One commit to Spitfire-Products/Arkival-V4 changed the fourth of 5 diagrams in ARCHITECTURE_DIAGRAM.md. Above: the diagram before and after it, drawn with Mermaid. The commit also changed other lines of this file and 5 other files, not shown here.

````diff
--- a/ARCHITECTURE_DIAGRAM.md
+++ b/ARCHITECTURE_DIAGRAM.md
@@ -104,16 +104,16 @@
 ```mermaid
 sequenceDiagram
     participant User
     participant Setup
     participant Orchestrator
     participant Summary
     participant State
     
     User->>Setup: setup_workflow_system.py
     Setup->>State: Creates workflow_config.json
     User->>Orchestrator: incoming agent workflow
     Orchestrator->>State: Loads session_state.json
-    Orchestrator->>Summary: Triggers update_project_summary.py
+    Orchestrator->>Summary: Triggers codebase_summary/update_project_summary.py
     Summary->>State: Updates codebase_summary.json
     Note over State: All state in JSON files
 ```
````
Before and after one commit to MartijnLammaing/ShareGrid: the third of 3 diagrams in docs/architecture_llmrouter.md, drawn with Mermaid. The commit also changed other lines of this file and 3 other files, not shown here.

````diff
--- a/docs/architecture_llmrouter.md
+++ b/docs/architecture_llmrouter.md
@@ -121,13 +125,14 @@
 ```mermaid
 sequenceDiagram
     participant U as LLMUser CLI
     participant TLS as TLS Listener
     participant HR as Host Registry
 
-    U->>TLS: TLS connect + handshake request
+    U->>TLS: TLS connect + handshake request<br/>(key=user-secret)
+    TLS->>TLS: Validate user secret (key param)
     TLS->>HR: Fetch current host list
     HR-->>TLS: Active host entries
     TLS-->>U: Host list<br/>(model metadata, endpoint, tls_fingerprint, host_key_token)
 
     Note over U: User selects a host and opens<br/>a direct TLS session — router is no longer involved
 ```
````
☆ ☆ ☆ ☆ ☆
Problem requirements =>
Nothing is to be left out. Repeat the whole listing exactly.

Output for this exercise =>
One commit to Spitfire-Products/Arkival-V4 changed the fourth of 5 diagrams in ARCHITECTURE_DIAGRAM.md. Above: the diagram before and after it, drawn with Mermaid. The commit also changed other lines of this file and 5 other files, not shown here.

````diff
--- a/ARCHITECTURE_DIAGRAM.md
+++ b/ARCHITECTURE_DIAGRAM.md
@@ -104,16 +104,16 @@
 ```mermaid
 sequenceDiagram
     participant User
     participant Setup
     participant Orchestrator
     participant Summary
     participant State
     
     User->>Setup: setup_workflow_system.py
     Setup->>State: Creates workflow_config.json
     User->>Orchestrator: incoming agent workflow
     Orchestrator->>State: Loads session_state.json
-    Orchestrator->>Summary: Triggers update_project_summary.py
+    Orchestrator->>Summary: Triggers codebase_summary/update_project_summary.py
     Summary->>State: Updates codebase_summary.json
     Note over State: All state in JSON files
 ```
````
Before and after one commit to MartijnLammaing/ShareGrid: the third of 3 diagrams in docs/architecture_llmrouter.md, drawn with Mermaid. The commit also changed other lines of this file and 3 other files, not shown here.

````diff
--- a/docs/architecture_llmrouter.md
+++ b/docs/architecture_llmrouter.md
@@ -121,13 +125,14 @@
 ```mermaid
 sequenceDiagram
     participant U as LLMUser CLI
     participant TLS as TLS Listener
     participant HR as Host Registry
 
-    U->>TLS: TLS connect + handshake request
+    U->>TLS: TLS connect + handshake request<br/>(key=user-secret)
+    TLS->>TLS: Validate user secret (key param)
     TLS->>HR: Fetch current host list
     HR-->>TLS: Active host entries
     TLS-->>U: Host list<br/>(model metadata, endpoint, tls_fingerprint, host_key_token)
 
     Note over U: User selects a host and opens<br/>a direct TLS session — router is no longer involved
 ```
````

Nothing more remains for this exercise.